Mass balance studies conducted in the 1970s in Great Sippewissett Salt Marsh, New England, showed that fertilized plots intercepted 60 to 80% of the nitrogen (N) applied at several treatment levels every year from April to October, where interception mechanisms include plant uptake, denitrification and burial. These results pointed out that salt marshes are able to intercept land-derived N that could otherwise cause eutrophication in coastal waters. To determine the long-term N interception capacity of salt marshes and to assess the effect of different levels of N input, we measured nitrogenous materials in tidal water entering and leaving Great Sippewissett experimental plots in the 2007 growing season. Our results, from sampling over both full tidal cycles and more intensively sampled ebb tides, indicate high interception of externally added N. Tidal export of dissolved inorganic N (DIN) was small, although it increased with tide height and at high N input rates. NH4+ export was generally 2 to 3 times NO3– export, except at the highest N addition, where DIN export was evenly partitioned between NO3– and NH4+. Exports of dissolved organic N were not enhanced by N addition. Overall, export of added N was very small, <7% for all treatments, which is less than earlier estimates. Apparent enhanced tidal export of N from N-amended plots ceased when N additions ended in the fall. Nitrogen cycling within the vegetated marsh appears to limit N export, such that interception of added N remains high even after over 3 decades of external N inputs.

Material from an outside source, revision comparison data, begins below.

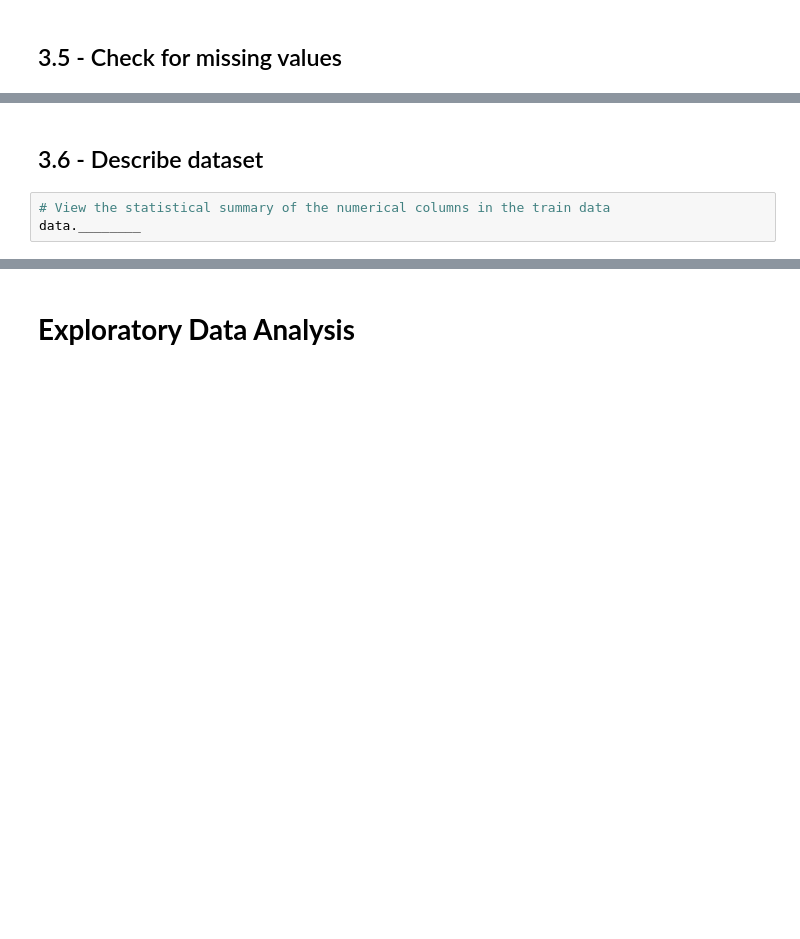
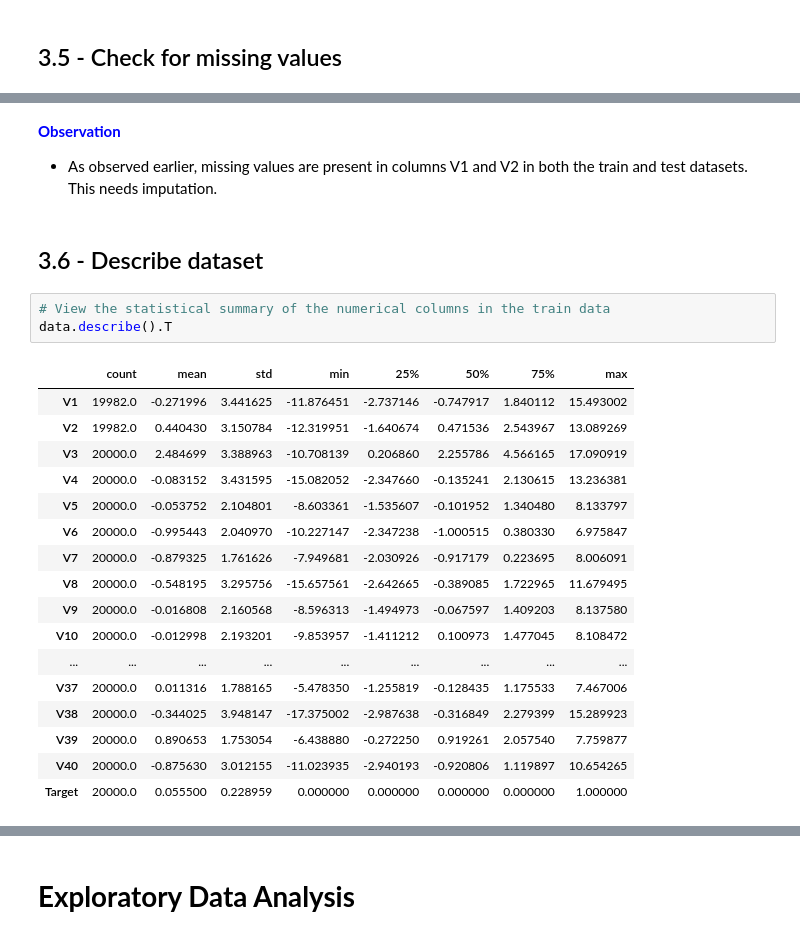
Before and after one commit to RashmiJK/PGP-AIML-ReneWind-NN, a Jupyter notebook: renewind_nn.ipynb, the cells around one changed output, grey strips where cells are left out. Saved outputs shown, nothing was run; the diff lists cells and outputs as text; blank space fills up the shorter version.

```diff
--- a/renewind_nn.ipynb
+++ b/renewind_nn.ipynb
@@ -248,5 +332,26 @@ data_test.isnull().sum()
+# %% [markdown]
+<span style="color: blue;"> **Observation**</span>
+* As observed earlier, missing values are present in columns V1 and V2 in both the train and test datasets. This needs imputation.
 # %% [markdown]
 ## 3.6 - Describe dataset
 # %%
 # View the statistical summary of the numerical columns in the train data
-data.________
+data.describe().T
+# %% [output]
+|  | count | mean | std | min | 25% | 50% | 75% | max |
+| V1 | 19982.0 | -0.271996 | 3.441625 | -11.876451 | -2.737146 | -0.747917 | 1.840112 | 15.493002 |
+| V2 | 19982.0 | 0.440430 | 3.150784 | -12.319951 | -1.640674 | 0.471536 | 2.543967 | 13.089269 |
+| V3 | 20000.0 | 2.484699 | 3.388963 | -10.708139 | 0.206860 | 2.255786 | 4.566165 | 17.090919 |
+| V4 | 20000.0 | -0.083152 | 3.431595 | -15.082052 | -2.347660 | -0.135241 | 2.130615 | 13.236381 |
+| V5 | 20000.0 | -0.053752 | 2.104801 | -8.603361 | -1.535607 | -0.101952 | 1.340480 | 8.133797 |
+| V6 | 20000.0 | -0.995443 | 2.040970 | -10.227147 | -2.347238 | -1.000515 | 0.380330 | 6.975847 |
+| V7 | 20000.0 | -0.879325 | 1.761626 | -7.949681 | -2.030926 | -0.917179 | 0.223695 | 8.006091 |
+| V8 | 20000.0 | -0.548195 | 3.295756 | -15.657561 | -2.642665 | -0.389085 | 1.722965 | 11.679495 |
+| V9 | 20000.0 | -0.016808 | 2.160568 | -8.596313 | -1.494973 | -0.067597 | 1.409203 | 8.137580 |
+| V10 | 20000.0 | -0.012998 | 2.193201 | -9.853957 | -1.411212 | 0.100973 | 1.477045 | 8.108472 |
+| ... | ... | ... | ... | ... | ... | ... | ... | ... |
+| V37 | 20000.0 | 0.011316 | 1.788165 | -5.478350 | -1.255819 | -0.128435 | 1.175533 | 7.467006 |
+| V38 | 20000.0 | -0.344025 | 3.948147 | -17.375002 | -2.987638 | -0.316849 | 2.279399 | 15.289923 |
+| V39 | 20000.0 | 0.890653 | 1.753054 | -6.438880 | -0.272250 | 0.919261 | 2.057540 | 7.759877 |
+| V40 | 20000.0 | -0.875630 | 3.012155 | -11.023935 | -2.940193 | -0.920806 | 1.119897 | 10.654265 |
+| Target | 20000.0 | 0.055500 | 0.228959 | 0.000000 | 0.000000 | 0.000000 | 0.000000 | 1.000000 |
```
Also changed, not shown: parts of 18 cells of this notebook.
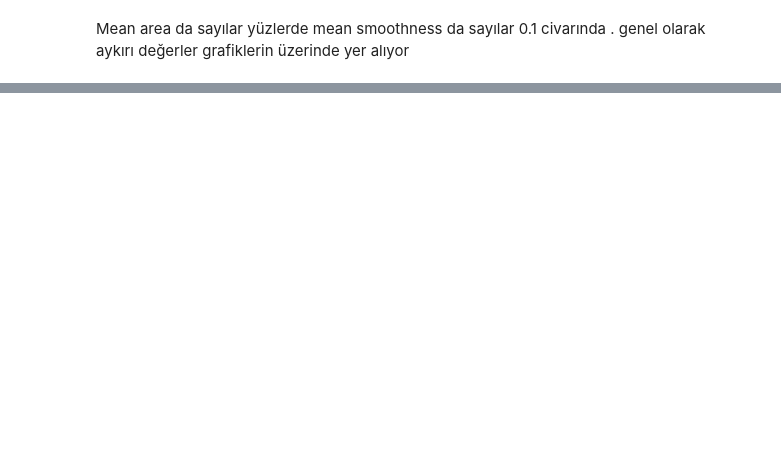
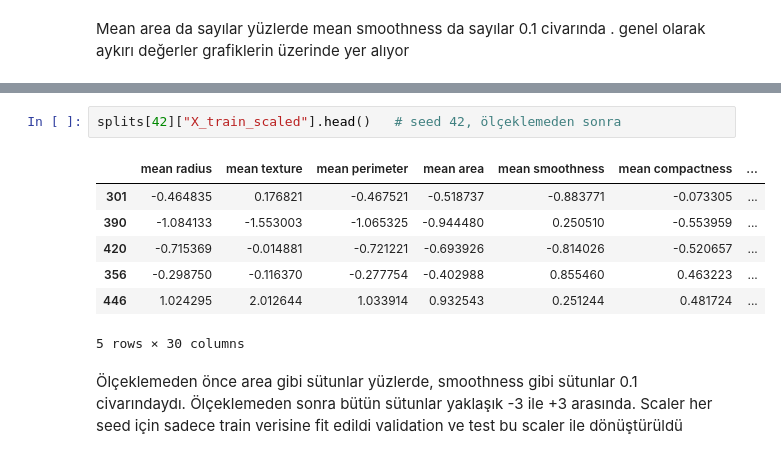
Before and after one commit to ravzakoc8/machine_learning, a Jupyter notebook: breast_cancer.ipynb, the cells around one changed output, grey strips where cells are left out. Saved outputs shown, nothing was run; the diff lists cells and outputs as text; blank space fills up the shorter version.

```diff
--- a/breast_cancer.ipynb
+++ b/breast_cancer.ipynb
@@ -150,0 +376,12 @@ Mean area da sayılar yüzlerde mean smoothness da sayılar 0.1 civarında . gen
+# %%
+splits[42]["X_train_scaled"].head()   # seed 42, ölçeklemeden sonra
+# %% [output]
+|  | mean radius | mean texture | mean perimeter | mean area | mean smoothness | mean compactness | ... |
+| 301 | -0.464835 | 0.176821 | -0.467521 | -0.518737 | -0.883771 | -0.073305 | ... |
+| 390 | -1.084133 | -1.553003 | -1.065325 | -0.944480 | 0.250510 | -0.553959 | ... |
+| 420 | -0.715369 | -0.014881 | -0.721221 | -0.693926 | -0.814026 | -0.520657 | ... |
+| 356 | -0.298750 | -0.116370 | -0.277754 | -0.402988 | 0.855460 | 0.463223 | ... |
+| 446 | 1.024295 | 2.012644 | 1.033914 | 0.932543 | 0.251244 | 0.481724 | ... |
+5 rows × 30 columns
+# %% [markdown]
+Ölçeklemeden önce area gibi sütunlar yüzlerde, smoothness gibi sütunlar 0.1 civarındaydı. Ölçeklemeden sonra bütün sütunlar yaklaşık -3 ile +3 arasında. Scaler her seed için sadece train verisine fit edildi validation ve test bu scaler ile dönüştürüldü
```
Also changed, not shown: parts of 26 cells of this notebook.
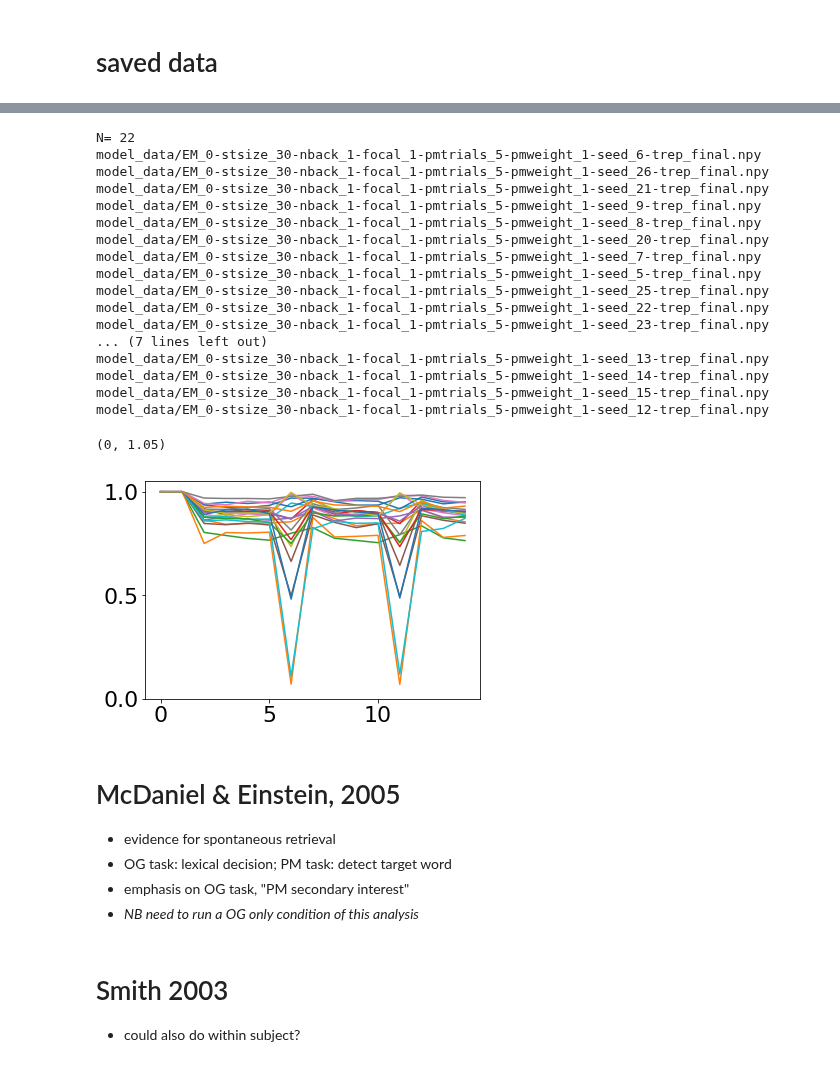
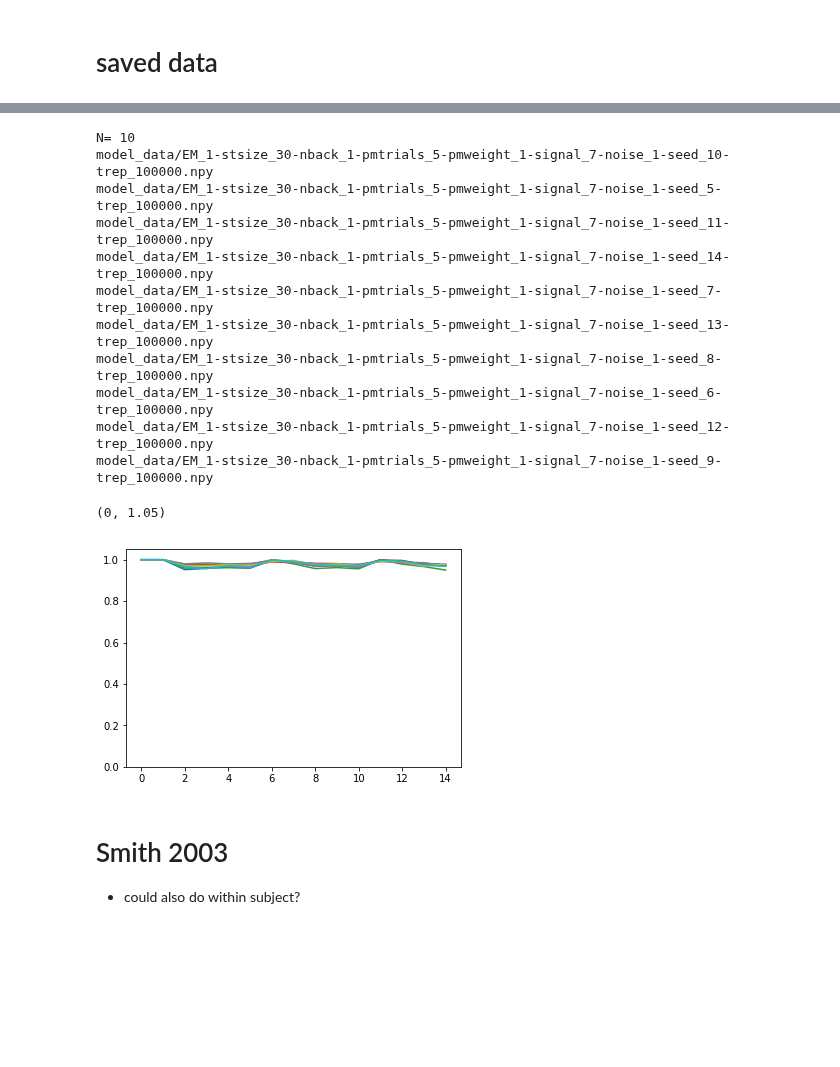
Before and after one commit to andrebeu/PM, a Jupyter notebook: analysis.ipynb, the cells around one changed output, grey strips where cells are left out. Drawn from its saved outputs; the diff is of its cells as text; code cells hidden in the pictures; blank space fills up the shorter version.

Commit message:
analysis

```diff
--- a/analysis.ipynb
+++ b/analysis.ipynb
@@ -9,7 +9,7 @@ import numpy as np
 from PMmodel import *
 
 from matplotlib import pyplot as plt
-plt.rcParams.update({'font.size':22})
+
 %matplotlib inline
 
 %load_ext autoreload
@@ -24,11 +21,12 @@ The autoreload extension is already loaded. To reload it, use:
 # %% [markdown]
 # saved data
 # %%
-def load_acc(fpath,verb=False):
+def load_acc(fpath,verb=False,vv=True):
   neps = 1500
   teseqlen = 15
   fpathL = glob('model_data/'+fpath)
-  print('N=',len(fpathL))
+  if vv:
+    print('N=',len(fpathL))
   if verb:
     for i in fpathL: print(i)
   nnets = len(fpathL)
@@ -42,40 +83,30 @@ pm_trials = [6,11]
 # %%
-EM = 0
+EM = 1
 stsize = 30
 nback = 1
 pmtrials = 5
+pmweight=1
+signal=7
+noise=8-signal
 seed = "*"
-trep = 'final'
-fpath = "EM_%s-stsize_%s-nback_%s-focal_1-pmtrials_%s-pmweight_1-seed_%s-trep_%s.npy"%(
-            EM, stsize, nback, pmtrials, seed, trep)
+trep = '1*'
+fpath = "EM_%s-stsize_%s-nback_%s-pmtrials_%s-pmweight_%s-signal_%s-noise_%s-seed_%s-trep_%s.npy"%(
+            EM, stsize, nback, pmtrials, pmweight, signal, noise, seed, trep)
 
-score = load_score(fpath,True)
-acc = score.mean(1)
+acc = load_acc(fpath,True)
 plt.plot(acc.T)
 plt.ylim(0,1.05)
 # %% [output]
-N= 22
-model_data/EM_0-stsize_30-nback_1-focal_1-pmtrials_5-pmweight_1-seed_6-trep_final.npy
-model_data/EM_0-stsize_30-nback_1-focal_1-pmtrials_5-pmweight_1-seed_26-trep_final.npy
-model_data/EM_0-stsize_30-nback_1-focal_1-pmtrials_5-pmweight_1-seed_21-trep_final.npy
-model_data/EM_0-stsize_30-nback_1-focal_1-pmtrials_5-pmweight_1-seed_9-trep_final.npy
-model_data/EM_0-stsize_30-nback_1-focal_1-pmtrials_5-pmweight_1-seed_8-trep_final.npy
-model_data/EM_0-stsize_30-nback_1-focal_1-pmtrials_5-pmweight_1-seed_20-trep_final.npy
-model_data/EM_0-stsize_30-nback_1-focal_1-pmtrials_5-pmweight_1-seed_7-trep_final.npy
-model_data/EM_0-stsize_30-nback_1-focal_1-pmtrials_5-pmweight_1-seed_5-trep_final.npy
-model_data/EM_0-stsize_30-nback_1-focal_1-pmtrials_5-pmweight_1-seed_25-trep_final.npy
-model_data/EM_0-stsize_30-nback_1-focal_1-pmtrials_5-pmweight_1-seed_22-trep_final.npy
-model_data/EM_0-stsize_30-nback_1-focal_1-pmtrials_5-pmweight_1-seed_23-trep_final.npy
-... (7 lines left out)
-model_data/EM_0-stsize_30-nback_1-focal_1-pmtrials_5-pmweight_1-seed_13-trep_final.npy
-model_data/EM_0-stsize_30-nback_1-focal_1-pmtrials_5-pmweight_1-seed_14-trep_final.npy
-model_data/EM_0-stsize_30-nback_1-focal_1-pmtrials_5-pmweight_1-seed_15-trep_final.npy
-model_data/EM_0-stsize_30-nback_1-focal_1-pmtrials_5-pmweight_1-seed_12-trep_final.npy
+N= 10
+model_data/EM_1-stsize_30-nback_1-pmtrials_5-pmweight_1-signal_7-noise_1-seed_10-trep_100000.npy
+model_data/EM_1-stsize_30-nback_1-pmtrials_5-pmweight_1-signal_7-noise_1-seed_5-trep_100000.npy
+model_data/EM_1-stsize_30-nback_1-pmtrials_5-pmweight_1-signal_7-noise_1-seed_11-trep_100000.npy
+model_data/EM_1-stsize_30-nback_1-pmtrials_5-pmweight_1-signal_7-noise_1-seed_14-trep_100000.npy
+model_data/EM_1-stsize_30-nback_1-pmtrials_5-pmweight_1-signal_7-noise_1-seed_7-trep_100000.npy
+model_data/EM_1-stsize_30-nback_1-pmtrials_5-pmweight_1-signal_7-noise_1-seed_13-trep_100000.npy
+model_data/EM_1-stsize_30-nback_1-pmtrials_5-pmweight_1-signal_7-noise_1-seed_8-trep_100000.npy
+model_data/EM_1-stsize_30-nback_1-pmtrials_5-pmweight_1-signal_7-noise_1-seed_6-trep_100000.npy
+model_data/EM_1-stsize_30-nback_1-pmtrials_5-pmweight_1-signal_7-noise_1-seed_12-trep_100000.npy
+model_data/EM_1-stsize_30-nback_1-pmtrials_5-pmweight_1-signal_7-noise_1-seed_9-trep_100000.npy
 (0, 1.05)
-[figure, old version]
+[figure, new version]
-# %% [markdown]
-# McDaniel & Einstein, 2005
-- evidence for spontaneous retrieval
-- OG task: lexical decision; PM task: detect target word
-- emphasis on OG task, "PM secondary interest"
-- *NB need to run a OG only condition of this analysis*
```
Also changed, not shown: parts of 11 cells of this notebook.
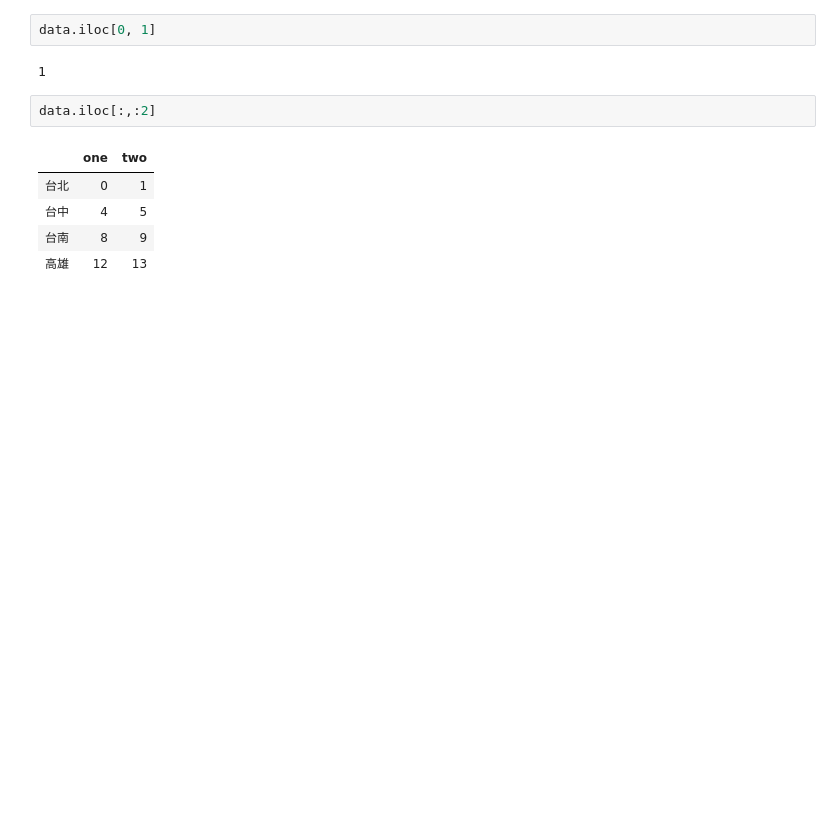
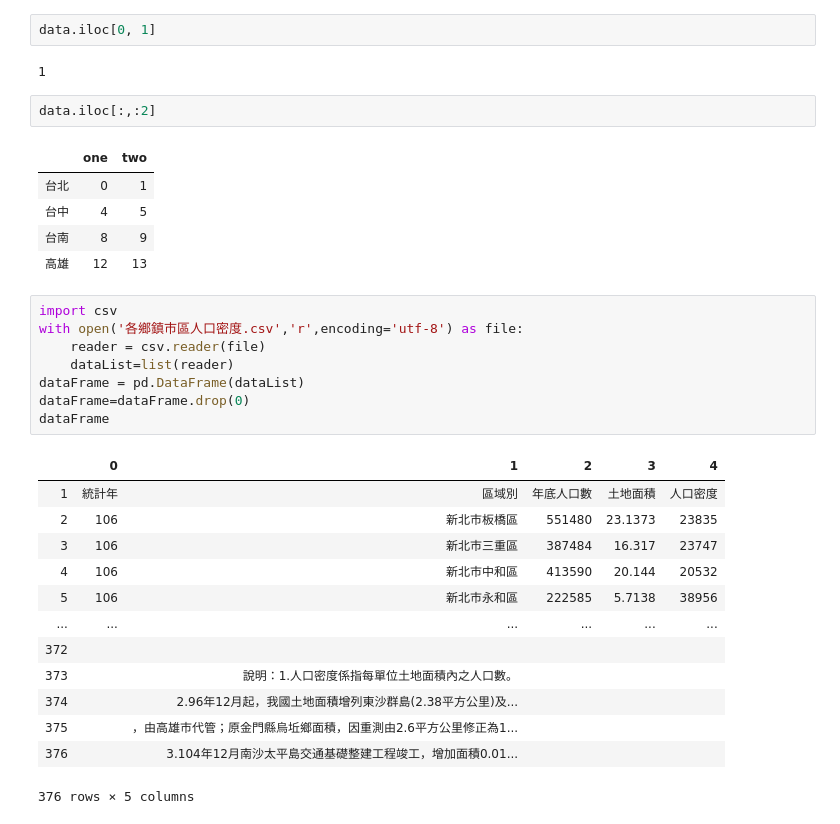
Before and after one commit to a29571508/PythonForDataAnalysis, a Jupyter notebook: 上課內容/sample23.ipynb, the cells around one changed output. Saved outputs shown, nothing was run; the diff lists cells and outputs as text; blank space fills up the shorter version.

```diff
--- a/上課內容/sample23.ipynb
+++ b/上課內容/sample23.ipynb
@@ -282,3 +282,25 @@ data.iloc[:,:2]
 | 台中 | 4 | 5 |
 | 台南 | 8 | 9 |
 | 高雄 | 12 | 13 |
+# %%
+import csv
+with open('各鄉鎮市區人口密度.csv','r',encoding='utf-8') as file:
+    reader = csv.reader(file)
+    dataList=list(reader)
+dataFrame = pd.DataFrame(dataList)
+dataFrame=dataFrame.drop(0)
+dataFrame
+# %% [output]
+|  | 0 | 1 | 2 | 3 | 4 |
+| 1 | 統計年 | 區域別 | 年底人口數 | 土地面積 | 人口密度 |
+| 2 | 106 | 新北市板橋區 | 551480 | 23.1373 | 23835 |
+| 3 | 106 | 新北市三重區 | 387484 | 16.317 | 23747 |
+| 4 | 106 | 新北市中和區 | 413590 | 20.144 | 20532 |
+| 5 | 106 | 新北市永和區 | 222585 | 5.7138 | 38956 |
+| ... | ... | ... | ... | ... | ... |
+| 372 |  |  |  |  |  |
+| 373 |  | 說明：1.人口密度係指每單位土地面積內之人口數。 |  |  |  |
+| 374 |  | 2.96年12月起，我國土地面積增列東沙群島(2.38平方公里)及... |  |  |  |
+| 375 |  | ，由高雄市代管；原金門縣烏坵鄉面積，因重測由2.6平方公里修正為1... |  |  |  |
+| 376 |  | 3.104年12月南沙太平島交通基礎整建工程竣工，增加面積0.01... |  |  |  |
+376 rows × 5 columns
```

Author Posting. © Inter-Research, 2010. This article is posted here by permission of Inter-Research for personal use, not for redistribution. The definitive version was published in Marine Ecology Progress Series 400 (2010): 3-17, doi::10.3354/meps08460.
Showing items related by title, author, creator and subject.
Quantifying the production of dissolved organic nitrogen in headwater streams using 15N tracer additions Johnson, Laura T.; Tank, Jennifer L.; Hall, Robert O.; Mulholland, Patrick J.; Hamilton, Stephen K.; Valett, H. Maurice; Webster, Jackson R.; Bernot, Melody J.; McDowell, William H.; Peterson, Bruce J.; Thomas, Suzanne M. (Association for the Sciences of Limnology and Oceanography, 2013-07)Most nitrogen (N) assimilation in lake and marine ecosystems is often subsequently released via autochthonous dissolved organic nitrogen (DON) production, but autochthonous DON production has yet to be quantified in flowing ...
Long-term experimental warming and nutrient additions increase productivity in tall deciduous shrub tundra DeMarco, Jennie; Mack, Michelle C.; Bret-Harte, M. Syndonia; Burton, Mark; Shaver, Gaius R. (Ecological Society of America, 2014-06-19)Warming Arctic temperatures can drive changes in vegetation structure and function directly by stimulating plant growth or indirectly by stimulating microbial decomposition of organic matter and releasing more nutrients ...
Nutrient limitation of woody debris decomposition in a tropical forest : contrasting effects of N and P addition Chen, Yao; Sayer, Emma J.; Li, Zhian; Mo, Qifeng; Li, Yingwen; Ding, Yongzhen; Wang, Jun; Lu, Xiankai; Tang, Jianwu; Wang, Faming (2015-04)Tropical forests represent a major terrestrial store of carbon (C), a large proportion of which is contained in the soil and decaying organic matter. Woody debris plays a key role in forest C dynamics because it contains ...